Contact: Ashley Rawhouser, 360-854-7317

May 16, 2013 - Sedro Woolley, Washington - The National Park Service is seeking comments on proposed changes to the mountain lakes restoration program at North Cascades National Park Complex.

Guided by the 2008 Mountain Lakes Fisheries Management Plan, the National Park Service has successfully removed non-native fish from mountain lakes using intensive gill netting and a piscicide (fish toxicant) known as "antimycin", and is preparing to continue restoring other mountain lakes in North Cascades National Park. However, antimycin is no longer commercially available, and all stocks have been depleted. As a replacement, the NPS is proposing to use CFT Legumine™, a liquid formulation of rotenone, to remove fish from larger lakes in North Cascades National Park where methods such as gill netting are not feasible. Rotenone has been used successfully in several national parks including Yellowstone and Yosemite to restore aquatic ecosystems, and analyses by the Environmental Protection Agency and National Park Service indicate the piscicide has environmental effects similar to antimycin.

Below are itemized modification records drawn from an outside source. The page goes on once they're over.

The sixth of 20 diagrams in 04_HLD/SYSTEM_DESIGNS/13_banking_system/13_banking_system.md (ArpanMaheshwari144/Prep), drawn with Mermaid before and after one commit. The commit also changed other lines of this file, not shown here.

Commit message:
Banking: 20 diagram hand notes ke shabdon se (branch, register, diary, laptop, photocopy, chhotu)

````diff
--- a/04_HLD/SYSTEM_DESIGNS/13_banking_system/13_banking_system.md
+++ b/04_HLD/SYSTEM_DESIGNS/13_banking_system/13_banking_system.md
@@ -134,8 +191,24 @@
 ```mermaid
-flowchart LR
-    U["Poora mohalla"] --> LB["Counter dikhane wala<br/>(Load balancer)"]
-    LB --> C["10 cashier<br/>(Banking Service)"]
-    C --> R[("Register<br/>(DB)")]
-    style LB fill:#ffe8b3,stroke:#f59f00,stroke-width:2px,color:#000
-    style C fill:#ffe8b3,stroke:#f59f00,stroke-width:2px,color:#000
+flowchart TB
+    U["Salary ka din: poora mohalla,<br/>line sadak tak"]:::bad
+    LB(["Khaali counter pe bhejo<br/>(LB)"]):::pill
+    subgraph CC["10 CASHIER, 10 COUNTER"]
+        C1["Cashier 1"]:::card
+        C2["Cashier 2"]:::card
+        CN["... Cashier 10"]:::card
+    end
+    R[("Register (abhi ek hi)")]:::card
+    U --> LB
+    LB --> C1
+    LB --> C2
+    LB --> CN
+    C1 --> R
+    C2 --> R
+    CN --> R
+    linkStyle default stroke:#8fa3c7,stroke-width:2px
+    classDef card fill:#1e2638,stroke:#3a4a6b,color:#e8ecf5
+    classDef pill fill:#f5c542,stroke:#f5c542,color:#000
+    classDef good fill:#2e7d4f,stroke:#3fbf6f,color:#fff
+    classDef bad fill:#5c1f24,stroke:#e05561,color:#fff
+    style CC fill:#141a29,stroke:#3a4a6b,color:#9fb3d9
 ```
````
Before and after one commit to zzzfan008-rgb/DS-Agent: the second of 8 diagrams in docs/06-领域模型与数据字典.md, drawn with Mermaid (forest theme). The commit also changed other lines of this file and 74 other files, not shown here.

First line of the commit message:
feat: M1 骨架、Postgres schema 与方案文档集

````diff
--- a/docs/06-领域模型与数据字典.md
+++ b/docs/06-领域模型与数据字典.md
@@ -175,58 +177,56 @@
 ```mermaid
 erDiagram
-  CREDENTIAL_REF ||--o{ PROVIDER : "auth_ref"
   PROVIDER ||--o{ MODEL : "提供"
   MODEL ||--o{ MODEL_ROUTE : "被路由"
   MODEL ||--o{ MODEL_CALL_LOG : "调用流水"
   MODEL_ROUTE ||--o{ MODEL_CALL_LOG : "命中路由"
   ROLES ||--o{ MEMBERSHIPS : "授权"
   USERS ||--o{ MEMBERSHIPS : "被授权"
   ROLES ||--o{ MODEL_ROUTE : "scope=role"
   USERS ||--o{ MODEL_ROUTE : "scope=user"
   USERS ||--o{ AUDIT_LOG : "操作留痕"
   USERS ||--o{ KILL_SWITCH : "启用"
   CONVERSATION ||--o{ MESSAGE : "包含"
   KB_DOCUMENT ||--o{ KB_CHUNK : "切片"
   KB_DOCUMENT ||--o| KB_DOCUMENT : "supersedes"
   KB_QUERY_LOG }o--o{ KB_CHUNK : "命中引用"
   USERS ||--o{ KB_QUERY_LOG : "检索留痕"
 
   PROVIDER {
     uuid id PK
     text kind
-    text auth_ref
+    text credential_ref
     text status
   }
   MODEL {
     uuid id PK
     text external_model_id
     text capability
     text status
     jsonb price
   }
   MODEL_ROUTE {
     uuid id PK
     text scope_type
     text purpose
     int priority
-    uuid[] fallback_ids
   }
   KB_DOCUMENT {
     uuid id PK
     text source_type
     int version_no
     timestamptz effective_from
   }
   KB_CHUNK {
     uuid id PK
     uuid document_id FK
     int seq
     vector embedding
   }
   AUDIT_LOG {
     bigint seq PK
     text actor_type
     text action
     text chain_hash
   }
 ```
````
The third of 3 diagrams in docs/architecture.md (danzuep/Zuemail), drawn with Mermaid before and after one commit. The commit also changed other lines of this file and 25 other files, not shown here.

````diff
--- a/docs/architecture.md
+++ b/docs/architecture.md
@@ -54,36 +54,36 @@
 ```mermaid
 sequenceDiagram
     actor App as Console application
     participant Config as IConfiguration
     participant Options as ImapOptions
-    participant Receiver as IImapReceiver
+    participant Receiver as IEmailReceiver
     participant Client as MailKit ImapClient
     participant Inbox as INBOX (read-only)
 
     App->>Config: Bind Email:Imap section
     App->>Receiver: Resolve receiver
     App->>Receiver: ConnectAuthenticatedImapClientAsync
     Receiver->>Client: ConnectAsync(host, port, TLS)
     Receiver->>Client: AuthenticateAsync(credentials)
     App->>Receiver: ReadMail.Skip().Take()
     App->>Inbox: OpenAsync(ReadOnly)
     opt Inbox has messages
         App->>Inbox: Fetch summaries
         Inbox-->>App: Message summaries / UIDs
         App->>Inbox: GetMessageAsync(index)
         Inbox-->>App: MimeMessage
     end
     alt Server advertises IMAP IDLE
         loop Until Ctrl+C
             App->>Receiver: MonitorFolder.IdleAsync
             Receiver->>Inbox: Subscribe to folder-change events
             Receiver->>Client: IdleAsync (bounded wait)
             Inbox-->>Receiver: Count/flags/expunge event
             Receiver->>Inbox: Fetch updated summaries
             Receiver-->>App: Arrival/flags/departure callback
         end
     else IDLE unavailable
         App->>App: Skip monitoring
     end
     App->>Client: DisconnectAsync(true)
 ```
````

The purpose of these efforts is to restore these naturally fishless mountain lake ecosystems, which have been harmed by stocking of non-native fish that are now over-reproducing. Monitoring has shown that native species, such as long-toed salamanders and tailed frogs, are returning to these naturally fishless lakes following fish removal.

"Considering that we had not documented amphibians in many of these lakes prior to fish removal, it is a very exciting that these species are returning so quickly to their natural habitats once the fish are gone," said North Cascades National Park Superintendent Karen Taylor-Goodrich. "It is rewarding to know that our actions now have the potential to restore these remote ecosystems to what they were prior to human stocking practices."

North Cascades National Park is soliciting public comments during a 30-day public review period that extends through June 14, 2013. During this time, comments may be submitted online via the project website or by regular mail to North Cascades National Park Complex Headquarters, 810 State Route 20, Sedro-Woolley, Washington, 98284.

Links to photos and "Frequently Asked Questions" may be found by following the same link (www.parkplanning.nps.gov/restore_sourdough) and clicking on "Open for Comment" then clicking on the link to the proposal and scrolling to the bottom of the page. 

Did You Know?

Cascading stream

The North Cascades are well known for the abundant waterfalls that lace the mountains. Two of the best known waterfalls are Gorge Falls between Newhalem and Diablo along State Route 20 and Rainbow Falls in the Stehekin Valley.